Then, one day, I noticed Viktor had lost a LOT of weight. At that moment, I felt as though something was lost (other than the weight, of course); that the bond we had as chubby buddies dissolved. At the same time, I felt envious of his new physique while I still was rotund. I asked him how he lost all that weight. His answer was simple:
My mind exploded! Viktor wasn’t athletic. He didn’t walk as much as lumbered around with a slouch. He was a metalhead who donned a jean jacket with a patch an Iron Maiden patch sewed upon its back (I remember it being Iron Maiden, or was it Black Sabbath, or Metallica, or Megadeath, or…). The idea of Viktor running for his health did not compute in my mind.
But, just because it didn’t compute in my mind, didn’t mean it wasn’t real. All of a sudden, all my ingrained beliefs and assumptions about people were tossed into the air like a game of 52 Card Pick-Up. I was the fat kid. I had always been the fat kid. In my mind, that was how God had made me and I was dealing with it. But now I saw with my own eyes how a person could shift their reality. Mind blown!
Viktor created a new reality for himself. He was not satisfied with an aspect of his life, so he changed it with brute strength and determination. Perhaps he could have accomplished the same thing with a Keto diet, but this was circa 1990, still in the era of Jane Fonda, Richard Simmons, and low-fat (usually high-sugar) food. Exercise was the answer, albeit not the best one in hindsight, but I digress.
Viktor inspired me to run. I lost 65 lbs over the summer between my sophomore and junior year in high school. Like Viktor, I changed my reality as I changed my physical and mental state. I realized that, if I am not satisfied with an aspect of my life (which usually is the result of laziness, neglect, or apathy), I must do something to change it. I will add that it must be a positive method. There’s an old joke I used to tell as a kid:
“How do you lose 10 pounds of ugly weight? Cut off your head!” Sure, that could work, but it’s not optimal.
The reward of accomplishing something wonderful is not the “something wonderful” at the end, but the gains in strength of character throughout the process.

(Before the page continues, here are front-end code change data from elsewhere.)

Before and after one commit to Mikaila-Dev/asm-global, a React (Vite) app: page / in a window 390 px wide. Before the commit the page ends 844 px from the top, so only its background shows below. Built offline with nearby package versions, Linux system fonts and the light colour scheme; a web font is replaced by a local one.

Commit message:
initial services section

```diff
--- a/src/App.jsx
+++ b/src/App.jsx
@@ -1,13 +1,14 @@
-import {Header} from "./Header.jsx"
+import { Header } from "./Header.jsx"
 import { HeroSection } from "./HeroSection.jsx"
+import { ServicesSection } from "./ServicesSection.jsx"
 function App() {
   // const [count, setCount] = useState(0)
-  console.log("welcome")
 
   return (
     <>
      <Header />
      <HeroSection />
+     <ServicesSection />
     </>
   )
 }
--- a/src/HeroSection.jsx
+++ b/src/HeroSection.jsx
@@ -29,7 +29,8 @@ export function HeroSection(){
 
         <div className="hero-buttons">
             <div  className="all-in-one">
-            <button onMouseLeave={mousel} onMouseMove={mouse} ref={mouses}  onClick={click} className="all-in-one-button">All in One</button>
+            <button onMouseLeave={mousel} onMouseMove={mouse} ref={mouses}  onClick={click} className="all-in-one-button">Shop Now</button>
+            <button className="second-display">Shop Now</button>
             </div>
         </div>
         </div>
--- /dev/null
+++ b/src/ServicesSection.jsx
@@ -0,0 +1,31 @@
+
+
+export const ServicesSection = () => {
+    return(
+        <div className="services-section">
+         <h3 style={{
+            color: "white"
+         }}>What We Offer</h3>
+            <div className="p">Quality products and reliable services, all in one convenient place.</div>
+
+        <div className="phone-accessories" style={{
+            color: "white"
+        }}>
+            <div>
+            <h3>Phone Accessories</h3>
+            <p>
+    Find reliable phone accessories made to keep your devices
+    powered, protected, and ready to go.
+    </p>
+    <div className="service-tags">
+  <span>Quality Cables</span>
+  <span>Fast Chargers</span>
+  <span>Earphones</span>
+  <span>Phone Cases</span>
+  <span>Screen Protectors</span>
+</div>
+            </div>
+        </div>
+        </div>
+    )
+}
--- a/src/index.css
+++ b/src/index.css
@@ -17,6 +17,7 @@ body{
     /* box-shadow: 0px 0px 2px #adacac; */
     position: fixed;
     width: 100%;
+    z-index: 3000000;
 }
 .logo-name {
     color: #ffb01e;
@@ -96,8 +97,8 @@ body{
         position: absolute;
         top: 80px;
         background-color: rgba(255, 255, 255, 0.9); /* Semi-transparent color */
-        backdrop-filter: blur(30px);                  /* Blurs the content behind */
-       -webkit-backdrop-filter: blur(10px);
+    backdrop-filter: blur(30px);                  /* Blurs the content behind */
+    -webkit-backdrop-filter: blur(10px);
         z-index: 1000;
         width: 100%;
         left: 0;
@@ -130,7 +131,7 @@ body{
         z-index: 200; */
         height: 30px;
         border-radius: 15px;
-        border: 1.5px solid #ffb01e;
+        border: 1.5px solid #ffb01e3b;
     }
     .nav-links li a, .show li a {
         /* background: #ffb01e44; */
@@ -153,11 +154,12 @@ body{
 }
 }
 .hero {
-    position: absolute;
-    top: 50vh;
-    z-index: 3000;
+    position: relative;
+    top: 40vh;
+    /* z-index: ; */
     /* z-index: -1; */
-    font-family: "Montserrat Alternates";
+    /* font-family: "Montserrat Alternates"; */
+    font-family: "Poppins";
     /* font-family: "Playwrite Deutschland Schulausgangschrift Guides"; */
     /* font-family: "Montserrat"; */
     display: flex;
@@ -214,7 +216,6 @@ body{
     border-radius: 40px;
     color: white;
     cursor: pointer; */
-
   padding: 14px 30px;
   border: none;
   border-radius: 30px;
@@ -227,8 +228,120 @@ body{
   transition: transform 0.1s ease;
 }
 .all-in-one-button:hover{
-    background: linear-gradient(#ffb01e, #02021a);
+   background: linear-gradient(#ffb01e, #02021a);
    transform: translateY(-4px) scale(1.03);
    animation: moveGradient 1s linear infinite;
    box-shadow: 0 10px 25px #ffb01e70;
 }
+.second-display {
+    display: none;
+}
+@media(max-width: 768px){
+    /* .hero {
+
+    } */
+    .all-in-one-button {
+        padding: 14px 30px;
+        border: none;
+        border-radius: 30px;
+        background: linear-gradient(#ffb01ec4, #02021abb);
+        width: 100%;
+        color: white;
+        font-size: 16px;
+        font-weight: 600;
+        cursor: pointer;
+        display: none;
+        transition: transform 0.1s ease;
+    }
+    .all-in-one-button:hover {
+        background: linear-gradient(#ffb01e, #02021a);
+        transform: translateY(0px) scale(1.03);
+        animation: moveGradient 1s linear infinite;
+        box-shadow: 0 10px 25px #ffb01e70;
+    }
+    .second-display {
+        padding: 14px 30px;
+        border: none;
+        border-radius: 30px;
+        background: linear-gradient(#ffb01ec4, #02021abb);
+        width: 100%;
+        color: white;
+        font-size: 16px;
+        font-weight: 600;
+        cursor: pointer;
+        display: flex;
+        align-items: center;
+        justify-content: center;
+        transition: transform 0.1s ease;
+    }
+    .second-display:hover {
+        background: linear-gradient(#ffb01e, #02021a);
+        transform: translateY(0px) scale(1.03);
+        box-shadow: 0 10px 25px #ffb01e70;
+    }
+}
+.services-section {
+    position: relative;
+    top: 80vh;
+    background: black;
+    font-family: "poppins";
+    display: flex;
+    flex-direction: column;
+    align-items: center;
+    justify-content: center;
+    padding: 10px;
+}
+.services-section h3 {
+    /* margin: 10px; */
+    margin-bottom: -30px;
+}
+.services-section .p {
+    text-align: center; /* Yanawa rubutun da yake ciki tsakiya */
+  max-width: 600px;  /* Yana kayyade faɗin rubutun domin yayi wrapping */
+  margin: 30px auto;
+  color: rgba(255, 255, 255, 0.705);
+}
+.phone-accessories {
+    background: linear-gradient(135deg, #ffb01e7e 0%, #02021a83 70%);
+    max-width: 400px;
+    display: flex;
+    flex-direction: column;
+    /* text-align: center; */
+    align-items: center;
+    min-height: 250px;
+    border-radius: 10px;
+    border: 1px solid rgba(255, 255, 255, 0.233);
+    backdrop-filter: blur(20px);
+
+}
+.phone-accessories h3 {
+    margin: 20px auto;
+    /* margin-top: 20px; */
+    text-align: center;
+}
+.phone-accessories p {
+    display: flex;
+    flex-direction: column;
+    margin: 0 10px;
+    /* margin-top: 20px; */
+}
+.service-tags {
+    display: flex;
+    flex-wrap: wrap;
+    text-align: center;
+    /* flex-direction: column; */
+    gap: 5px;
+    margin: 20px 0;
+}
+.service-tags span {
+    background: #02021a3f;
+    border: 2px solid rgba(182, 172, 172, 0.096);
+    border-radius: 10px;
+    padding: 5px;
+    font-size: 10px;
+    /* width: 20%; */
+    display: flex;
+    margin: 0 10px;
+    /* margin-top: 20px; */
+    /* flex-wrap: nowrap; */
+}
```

This leads to a better life with whatever was accomplished as the cherry on top.
The 2013 version of “The Secret Life of Walter Mitty” represents this in a fun and beautiful way. If you haven’t seen it, do so. If you have seen it, see it again with fresh eyes. It’s an amazing journey. Inspiration like this can add fuel to your fire, or, at the very least, give a spark to kindle something inside.
Now, some may say that an even more influential quote would be “I am.” I’m a Christian and I would agree that those two words phrased like that, specifically in the context of Moses, are the most powerful words in the universe. Yet, “I am” is a statement that holds power on its own; more static than action-oriented. “I ran,” stated in the context of my buddy Viktor, is influential. Anyone can say, “I am this or that” and work toward something. And, if they say “I am _______” (enter an already accomplished feat like “a world-famous tap dancer” or “Olympic gold medal winner”), that only announces their accomplishments. “I ran” is akin to “I endured” or “I believed.” It doesn’t highlight the accomplishment as much as it gives insight into how that person was able to do whatever wonderful thing he or she did.
I’ll ask again: If you were a character in an amazing novel, what things would you do to be the hero of the story? What challenges would you take on? How would you grow and what would you look like at the end of the book?
Imagine yourself as that character, that hero. Imagine someone asking you how in the world were you able to do such an amazing thing! Your answer would be, “I ______.”
If you’re not yet that hero, that means there’s something missing in your life. It’s that blank in your answer, “I _______.”
Fill in the blank.